Unité de psychiatrie de la personne âgée, Hôpitaux Pitié Salpêtrière - Charles Foix, Ivry-sur-Seine, France
Centres experts bipolaires, Hôpital Fernand Widal, Paris, France

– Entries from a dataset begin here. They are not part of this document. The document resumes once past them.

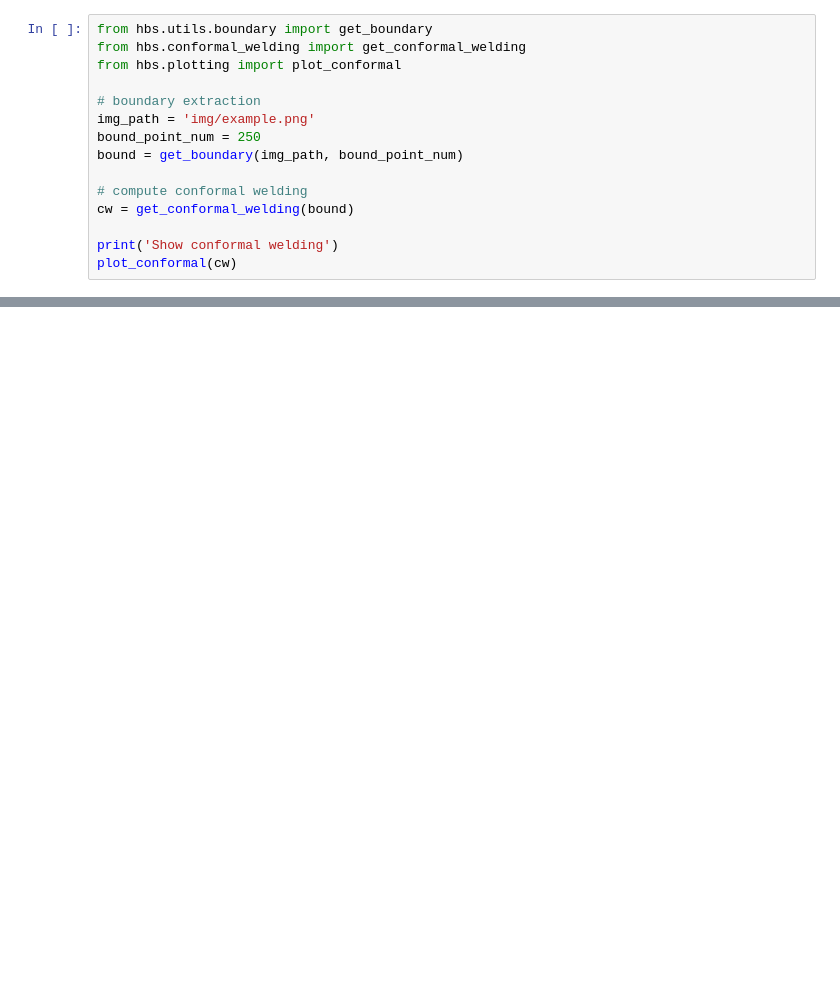
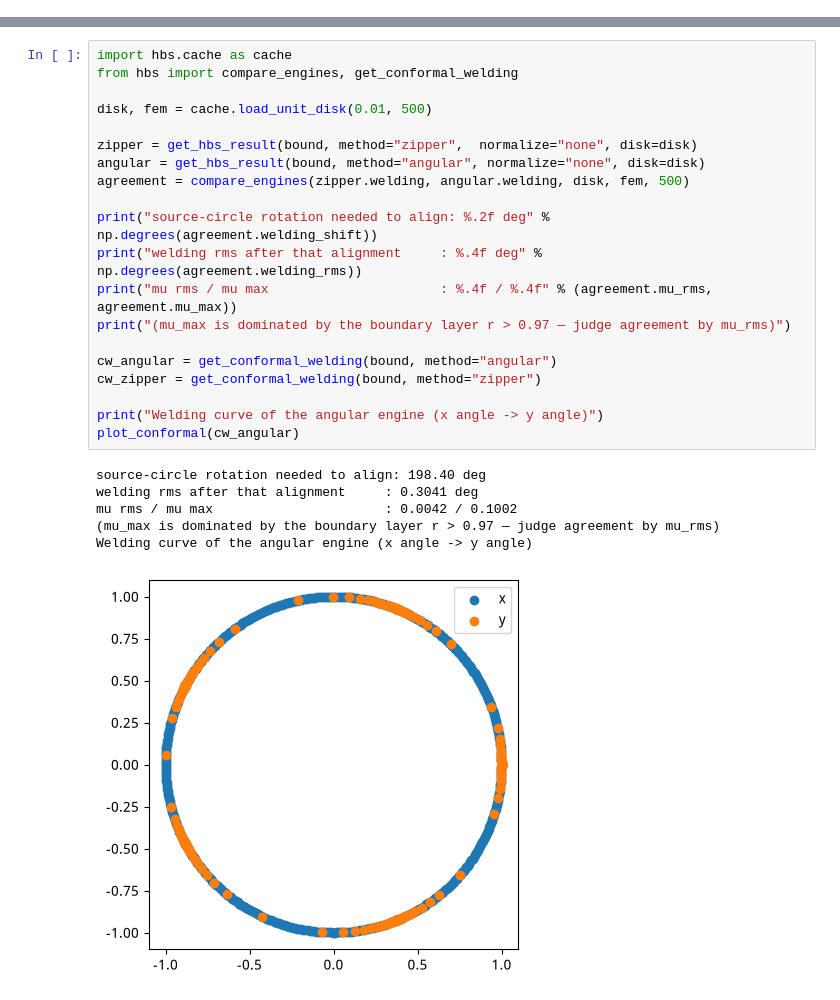
Before and after one commit to ChanceAroundYou/hbs_python, a Jupyter notebook: example.ipynb, the cells around one changed output, grey strips where cells are left out. Cells and saved outputs as stored; diff of their text form; blank space fills up the shorter version.

```diff
--- a/example.ipynb
+++ b/example.ipynb
@@ -78,15 +163,0 @@ An example of computing conformal welding
-# %%
-from hbs.utils.boundary import get_boundary
-from hbs.conformal_welding import get_conformal_welding
-from hbs.plotting import plot_conformal
-
-# boundary extraction
-img_path = 'img/example.png'
-bound_point_num = 250
-bound = get_boundary(img_path, bound_point_num)
-
-# compute conformal welding
-cw = get_conformal_welding(bound)
-
-print('Show conformal welding')
-plot_conformal(cw)
@@ -95,0 +175,27 @@ Show conformal welding
+# %%
+import hbs.cache as cache
+from hbs import compare_engines, get_conformal_welding
+
+disk, fem = cache.load_unit_disk(0.01, 500)
+
+zipper = get_hbs_result(bound, method="zipper",  normalize="none", disk=disk)
+angular = get_hbs_result(bound, method="angular", normalize="none", disk=disk)
+agreement = compare_engines(zipper.welding, angular.welding, disk, fem, 500)
+
+print("source-circle rotation needed to align: %.2f deg" % np.degrees(agreement.welding_shift))
+print("welding rms after that alignment     : %.4f deg" % np.degrees(agreement.welding_rms))
+print("mu rms / mu max                      : %.4f / %.4f" % (agreement.mu_rms, agreement.mu_max))
+print("(mu_max is dominated by the boundary layer r > 0.97 — judge agreement by mu_rms)")
+
+cw_angular = get_conformal_welding(bound, method="angular")
+cw_zipper = get_conformal_welding(bound, method="zipper")
+
+print("Welding curve of the angular engine (x angle -> y angle)")
+plot_conformal(cw_angular)
+# %% [output]
+source-circle rotation needed to align: 198.40 deg
+welding rms after that alignment     : 0.3041 deg
+mu rms / mu max                      : 0.0042 / 0.1002
+(mu_max is dominated by the boundary layer r > 0.97 — judge agreement by mu_rms)
+Welding curve of the angular engine (x angle -> y angle)
+[figure, added]
```
Also changed, not shown: parts of 21 cells of this notebook, 2 other files.
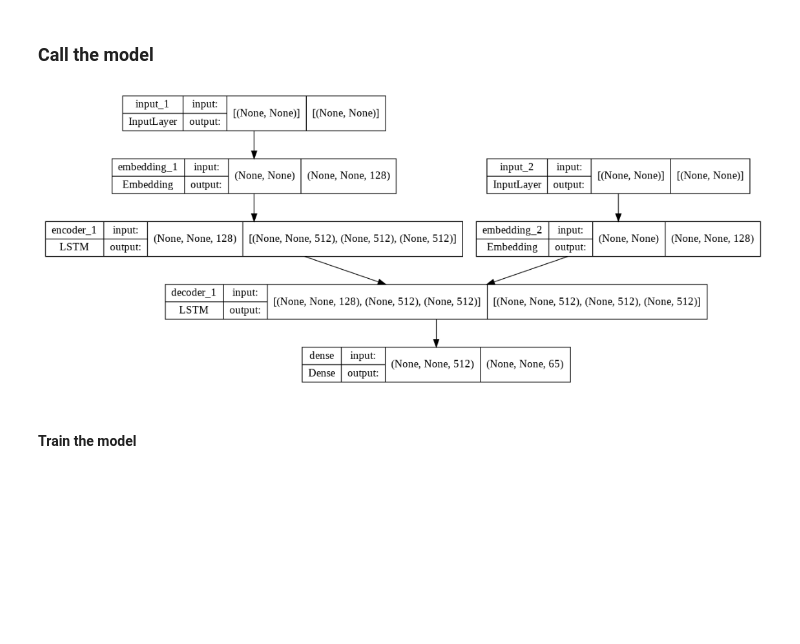
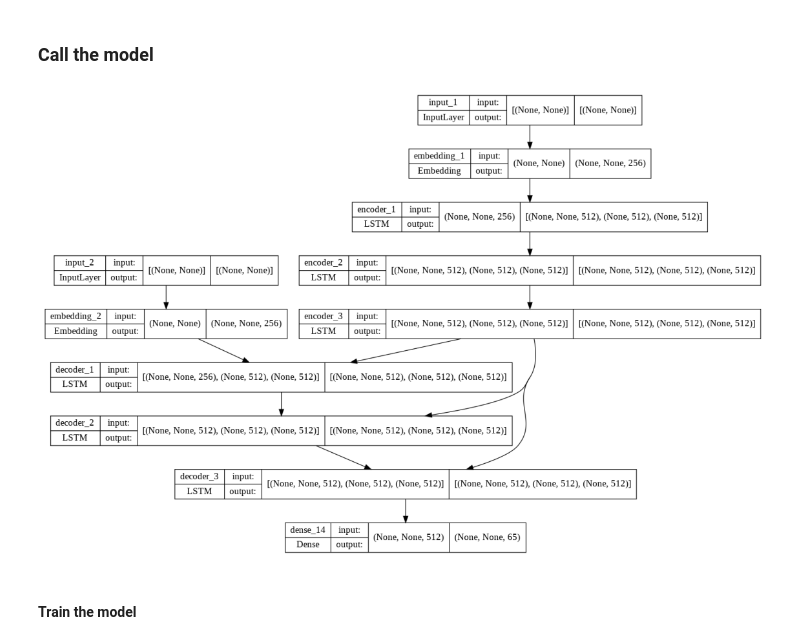
Before and after one commit to kankancs21m026/cs6910_assignment3, a Jupyter notebook: Assignment3_QS1.ipynb, the cells around one changed output. Saved outputs shown, nothing was run; the diff lists cells and outputs as text; code cells hidden in the pictures; blank space fills up the shorter version.

```diff
--- a/Assignment3_QS1.ipynb
+++ b/Assignment3_QS1.ipynb
@@ -175,7 +175,8 @@ class seqTOseq:
                  cell_type="lstm",\
                  cell_activation="tanh",\
                  optimizer="adam",\
-                 dropout=0):
+                 dropout=0,\
+                 lr=0.001):
       self.num_encoder_tokens=len(input_char_dec)
       self.num_decoder_tokens=len(target_char_dec)
       self.latent_dim=latent_dim
@@ -186,6 +187,7 @@ class seqTOseq:
       self.dropout=dropout
       self.inp_emb_size=inp_emb_size
       self.cell_activation=cell_activation
+      self.lr=lr
   def model(self):
       if(self.cell_type=="rnn"):
          cell=keras.layers.SimpleRNN
@@ -237,7 +239,11 @@ class seqTOseq:
       # Define the model that will turn
       # `encoder_input_data` & `decoder_input_data` into `decoder_target_data`
       model = keras.Model([encoder_input, decoder_inputs], decoder_outputs)
-      model.compile(optimizer=self.optimizer, loss="categorical_crossentropy", metrics=["accuracy"])
+      if(self.optimizer=="rmsprop"):
+        optimizer=tf.keras.optimizers.RMSprop(learning_rate=self.lr)
+      else:
+        optimizer=tf.keras.optimizers.Adam(learning_rate=self.lr)
+      model.compile(optimizer=optimizer, loss="categorical_crossentropy", metrics=["accuracy"])
       return model
   def modelSummary(self,model):
       plot_model(model, to_file='encoder_model.png', show_shapes=True)
@@ -334,22 +373,23 @@ def wordlevelAccurecy(model,target_char_enc,test_ip_txt,test_original_input_text
 # %%
 batch_size = 32  # Batch size for training.
 epochs = 15  # Number of epochs to train for.
 seq=seqTOseq()
 seq.parameters(input_char_dec=input_char_dec,\
                target_char_dec=target_char_dec,\
-               num_of_encoders=1,\
-               num_of_decoders=1,
+               num_of_encoders=3,\
+               num_of_decoders=3,
                latent_dim=512,\
-               inp_emb_size=128,\
+               inp_emb_size=256,\
                cell_type="lstm",\
                cell_activation="tanh",\
-               optimizer="adam",\
-               dropout=.4)
+               optimizer="rmsprop",\
+               dropout=.3,\
+               lr=0.001)
 
 model=seq.model()
 seq.modelSummary(model)
 # %% [output]
-[figure, old version]
+[figure, new version]
 # %%
 class CustomCallback(keras.callbacks.Callback):
     def __init__(self, model):
```
Also changed, not shown: parts of 6 cells of this notebook, 2 other files.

Bipolar disorder is a severe, recurrent mood disorder, associated with a higher rate of morbidity and mortality. A new population of aging bipolar patients is emerging for which specific studies are scarce. There seem to be an association between bipolar disorder and major cognitive disorder, significantly affecting patients’ psychosocial outcomes. Though the neuropathological mecanisms underlying such an evolution have yet to be found, there are three paradigms that can help us understand the clinical heterogeneity within the aging bipolar group. First, there seem to be different cognitive endophenotypes within the bipolar spectrum, related to different neurodevelopmental abnormalities. Each of these endophenotypes will interact with the normal cognitive aging process which is associated with a decline in certain cognitive domains while others remain stable. Nevertheless this cognitive decline will be variable from one patient to another. This can be explained by cognitive reserve which reflects the brain's capacity to endure neuropathology, and minimize clinical manifestations. The second hypothesis is the neuroprogression paradigm that offers an explanation on how a cyclic disorder such as bipolar disorder could evolve progressively into a major cognitive disorder. According to this paradigm, each manic and depressive episode is associated to an allostatic load, a systemic response associated with the secretion of neuroinflammatory factors which will secondarily alter the brain's connectivity. The third paradigm suggests that bipolar patients may develop either vascular dementia which is coherent with their increased vascular risk factor or another neurodegenerative disease. All three paradigms are not exclusive, and many other factors are to be taken into account such as medication, sensory impairment, health related changes and residual mood symptoms, which can alter cognitive functions.